* _Records for this task_:
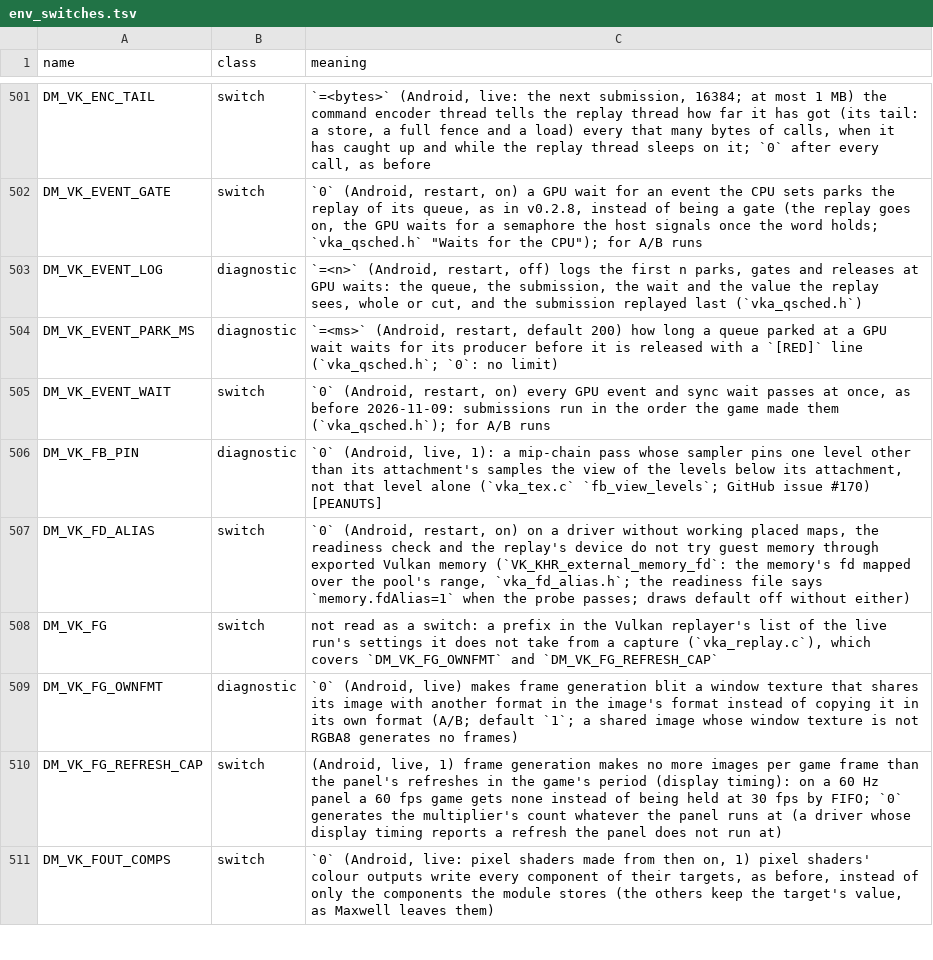
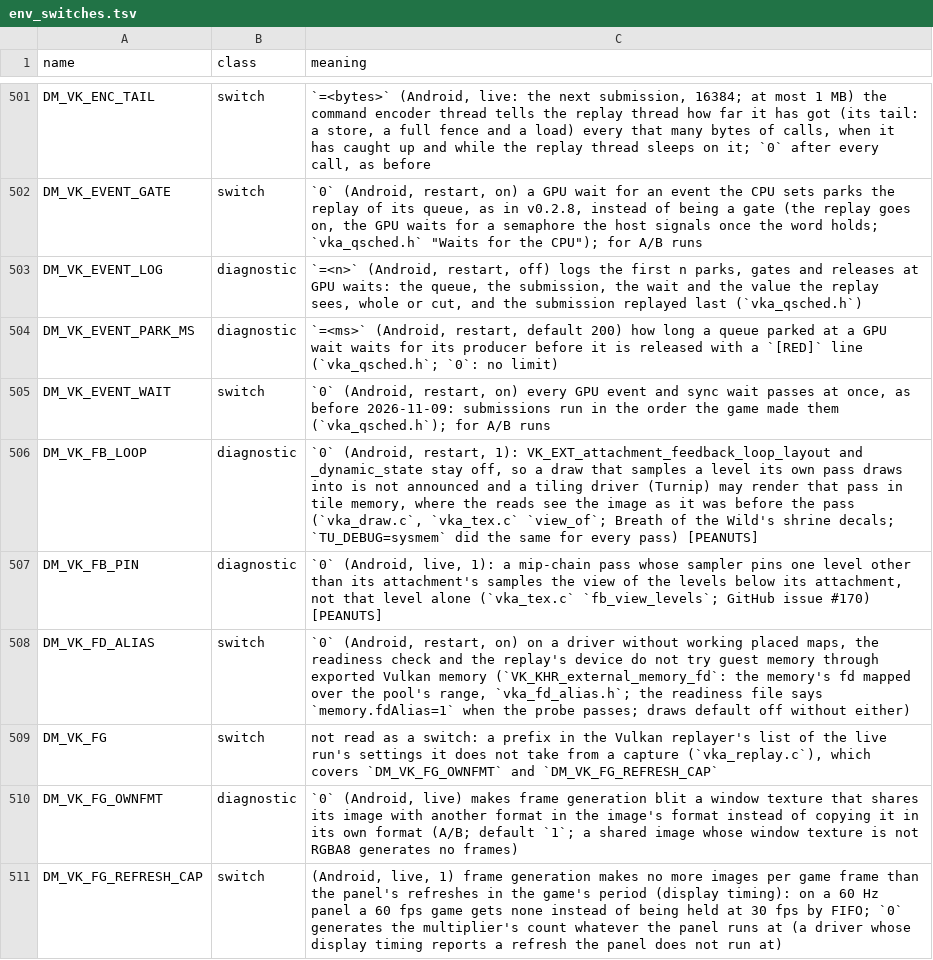
Before and after one commit to HaziqLucii/peanuts-native, a TSV file: docs/env_switches.tsv, drawn as a sheet; only a part is shown, gaps mark what is left out; the shorter side is filled out with more unchanged rows.

Commit message:
Android: announce a draw sampling its own attachment as a feedback loop
Breath of the Wild players fixed wrong shrine pictures on Turnip with
TU_DEBUG=sysmem, which renders every pass of every game in system memory.
The cause: draws that sample the level their own pass draws into (decals
reading the G-buffer) are a feedback loop Vulkan leaves undefined; in
Turnip's tile memory the reads see the image as it was before the pass.

VK_EXT_attachment_feedback_loop_layout + _dynamic_state are enabled where
the device has both. view_of notes a sampled view that still holds an
attached level of the open pass, and draw_body sets
vkCmdSetAttachmentFeedbackLoopEnableEXT (colour, depth only when written),
again at each pass's first draw. Turnip then renders just those passes in
system memory and flushes between overlapping primitives of those draws.
Pipelines name the dynamic state in the fragment output library.
DM_VK_FB_LOOP=0 (restart) leaves it off.

AYN Thor, Turnip 27.0.0-R2, Shrine of Resurrection: 16+ fragment shaders
announce a loop, Turnip logs "Disabling gmem due to
VK_EXT_attachment_feedback_loop_layout"; GPU p50 13.9 ms off, 14.0 ms on,
13.9 ms with TU_DEBUG=sysmem, same picture. Also seen in Tears of the
Kingdom, Hyrule Warriors: Age of Calamity and NieR:Automata.

```diff
--- a/docs/env_switches.tsv
+++ b/docs/env_switches.tsv
@@ -505,2 +505,3 @@ DM_VK_EVENT_PARK_MS	diagnostic	`=<ms>` (Android, restart, default 200) how long
 DM_VK_EVENT_WAIT	switch	`0` (Android, restart, on) every GPU event and sync wait passes at once, as before 2026-11-09: submissions run in the order the game made them (`vka_qsched.h`); for A/B runs
+DM_VK_FB_LOOP	diagnostic	`0` (Android, restart, 1): VK_EXT_attachment_feedback_loop_layout and _dynamic_state stay off, so a draw that samples a level its own pass draws into is not announced and a tiling driver (Turnip) may render that pass in tile memory, where the reads see the image as it was before the pass (`vka_draw.c`, `vka_tex.c` `view_of`; Breath of the Wild's shrine decals; `TU_DEBUG=sysmem` did the same for every pass) [PEANUTS]
 DM_VK_FB_PIN	diagnostic	`0` (Android, live, 1): a mip-chain pass whose sampler pins one level other than its attachment's samples the view of the levels below its attachment, not that level alone (`vka_tex.c` `fb_view_levels`; GitHub issue #170) [PEANUTS]
```
Also changed, not shown: 9 other files.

* _The problem_:
Give the records back exactly, with no pictures.

* _Written response_:
Before and after one commit to HaziqLucii/peanuts-native, a TSV file: docs/env_switches.tsv, drawn as a sheet; only a part is shown, gaps mark what is left out; the shorter side is filled out with more unchanged rows.

Commit message:
Android: announce a draw sampling its own attachment as a feedback loop
Breath of the Wild players fixed wrong shrine pictures on Turnip with
TU_DEBUG=sysmem, which renders every pass of every game in system memory.
The cause: draws that sample the level their own pass draws into (decals
reading the G-buffer) are a feedback loop Vulkan leaves undefined; in
Turnip's tile memory the reads see the image as it was before the pass.

VK_EXT_attachment_feedback_loop_layout + _dynamic_state are enabled where
the device has both. view_of notes a sampled view that still holds an
attached level of the open pass, and draw_body sets
vkCmdSetAttachmentFeedbackLoopEnableEXT (colour, depth only when written),
again at each pass's first draw. Turnip then renders just those passes in
system memory and flushes between overlapping primitives of those draws.
Pipelines name the dynamic state in the fragment output library.
DM_VK_FB_LOOP=0 (restart) leaves it off.

AYN Thor, Turnip 27.0.0-R2, Shrine of Resurrection: 16+ fragment shaders
announce a loop, Turnip logs "Disabling gmem due to
VK_EXT_attachment_feedback_loop_layout"; GPU p50 13.9 ms off, 14.0 ms on,
13.9 ms with TU_DEBUG=sysmem, same picture. Also seen in Tears of the
Kingdom, Hyrule Warriors: Age of Calamity and NieR:Automata.

```diff
--- a/docs/env_switches.tsv
+++ b/docs/env_switches.tsv
@@ -505,2 +505,3 @@ DM_VK_EVENT_PARK_MS	diagnostic	`=<ms>` (Android, restart, default 200) how long
 DM_VK_EVENT_WAIT	switch	`0` (Android, restart, on) every GPU event and sync wait passes at once, as before 2026-11-09: submissions run in the order the game made them (`vka_qsched.h`); for A/B runs
+DM_VK_FB_LOOP	diagnostic	`0` (Android, restart, 1): VK_EXT_attachment_feedback_loop_layout and _dynamic_state stay off, so a draw that samples a level its own pass draws into is not announced and a tiling driver (Turnip) may render that pass in tile memory, where the reads see the image as it was before the pass (`vka_draw.c`, `vka_tex.c` `view_of`; Breath of the Wild's shrine decals; `TU_DEBUG=sysmem` did the same for every pass) [PEANUTS]
 DM_VK_FB_PIN	diagnostic	`0` (Android, live, 1): a mip-chain pass whose sampler pins one level other than its attachment's samples the view of the levels below its attachment, not that level alone (`vka_tex.c` `fb_view_levels`; GitHub issue #170) [PEANUTS]
```
Also changed, not shown: 9 other files.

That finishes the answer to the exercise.